_REQUIRED ACTION_: Each line of the data below that carries the word "final" needs to be copied.

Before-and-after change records
= = = = =

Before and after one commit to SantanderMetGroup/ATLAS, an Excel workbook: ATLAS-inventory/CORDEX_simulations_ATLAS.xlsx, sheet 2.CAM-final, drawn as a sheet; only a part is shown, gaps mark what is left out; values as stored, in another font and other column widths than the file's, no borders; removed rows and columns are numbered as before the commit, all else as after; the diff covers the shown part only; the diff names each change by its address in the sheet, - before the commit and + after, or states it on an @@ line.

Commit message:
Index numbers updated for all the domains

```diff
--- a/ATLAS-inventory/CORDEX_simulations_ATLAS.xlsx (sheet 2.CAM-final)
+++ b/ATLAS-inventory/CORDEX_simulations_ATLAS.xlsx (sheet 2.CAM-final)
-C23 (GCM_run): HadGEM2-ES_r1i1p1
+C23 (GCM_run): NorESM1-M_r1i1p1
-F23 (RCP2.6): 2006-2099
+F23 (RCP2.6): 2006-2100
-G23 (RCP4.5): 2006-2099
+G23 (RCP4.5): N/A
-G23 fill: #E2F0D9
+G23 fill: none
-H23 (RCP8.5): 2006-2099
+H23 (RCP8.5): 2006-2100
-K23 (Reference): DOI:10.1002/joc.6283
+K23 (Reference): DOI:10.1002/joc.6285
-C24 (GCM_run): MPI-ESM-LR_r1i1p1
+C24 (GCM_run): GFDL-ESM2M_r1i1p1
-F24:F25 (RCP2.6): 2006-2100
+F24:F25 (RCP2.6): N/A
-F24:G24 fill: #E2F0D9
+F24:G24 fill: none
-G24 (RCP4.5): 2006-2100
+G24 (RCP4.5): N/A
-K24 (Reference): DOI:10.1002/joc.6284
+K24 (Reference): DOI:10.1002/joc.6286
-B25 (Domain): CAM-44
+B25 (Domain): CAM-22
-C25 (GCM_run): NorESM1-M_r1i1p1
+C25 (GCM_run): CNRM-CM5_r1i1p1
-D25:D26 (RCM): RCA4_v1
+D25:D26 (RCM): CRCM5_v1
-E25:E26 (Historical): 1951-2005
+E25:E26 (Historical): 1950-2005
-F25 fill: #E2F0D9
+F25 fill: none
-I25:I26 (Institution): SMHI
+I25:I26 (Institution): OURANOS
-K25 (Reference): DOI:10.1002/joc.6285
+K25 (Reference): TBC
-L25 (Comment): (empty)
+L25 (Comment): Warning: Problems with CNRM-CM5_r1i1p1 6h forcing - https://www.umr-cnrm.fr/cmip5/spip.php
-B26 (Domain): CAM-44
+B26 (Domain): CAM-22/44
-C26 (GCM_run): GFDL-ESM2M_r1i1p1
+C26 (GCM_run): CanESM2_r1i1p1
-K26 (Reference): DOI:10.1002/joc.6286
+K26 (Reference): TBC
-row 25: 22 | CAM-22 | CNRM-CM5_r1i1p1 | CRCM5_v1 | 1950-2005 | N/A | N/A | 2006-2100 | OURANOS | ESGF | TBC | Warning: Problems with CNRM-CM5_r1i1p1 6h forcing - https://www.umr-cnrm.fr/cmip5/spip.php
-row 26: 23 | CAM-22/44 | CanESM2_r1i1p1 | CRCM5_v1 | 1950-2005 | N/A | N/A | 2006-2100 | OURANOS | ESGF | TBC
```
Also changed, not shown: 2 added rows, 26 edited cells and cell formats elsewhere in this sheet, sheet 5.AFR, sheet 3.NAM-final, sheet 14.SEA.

= = = = =

_EXERCISE ANSWER_:
Before and after one commit to SantanderMetGroup/ATLAS, an Excel workbook: ATLAS-inventory/CORDEX_simulations_ATLAS.xlsx, sheet 2.CAM-final, drawn as a sheet; only a part is shown, gaps mark what is left out; values as stored, in another font and other column widths than the file's, no borders; removed rows and columns are numbered as before the commit, all else as after; the diff covers the shown part only; the diff names each change by its address in the sheet, - before the commit and + after, or states it on an @@ line.
--- a/ATLAS-inventory/CORDEX_simulations_ATLAS.xlsx (sheet 2.CAM-final)
+++ b/ATLAS-inventory/CORDEX_simulations_ATLAS.xlsx (sheet 2.CAM-final)
Also changed, not shown: 2 added rows, 26 edited cells and cell formats elsewhere in this sheet, sheet 5.AFR, sheet 3.NAM-final, sheet 14.SEA.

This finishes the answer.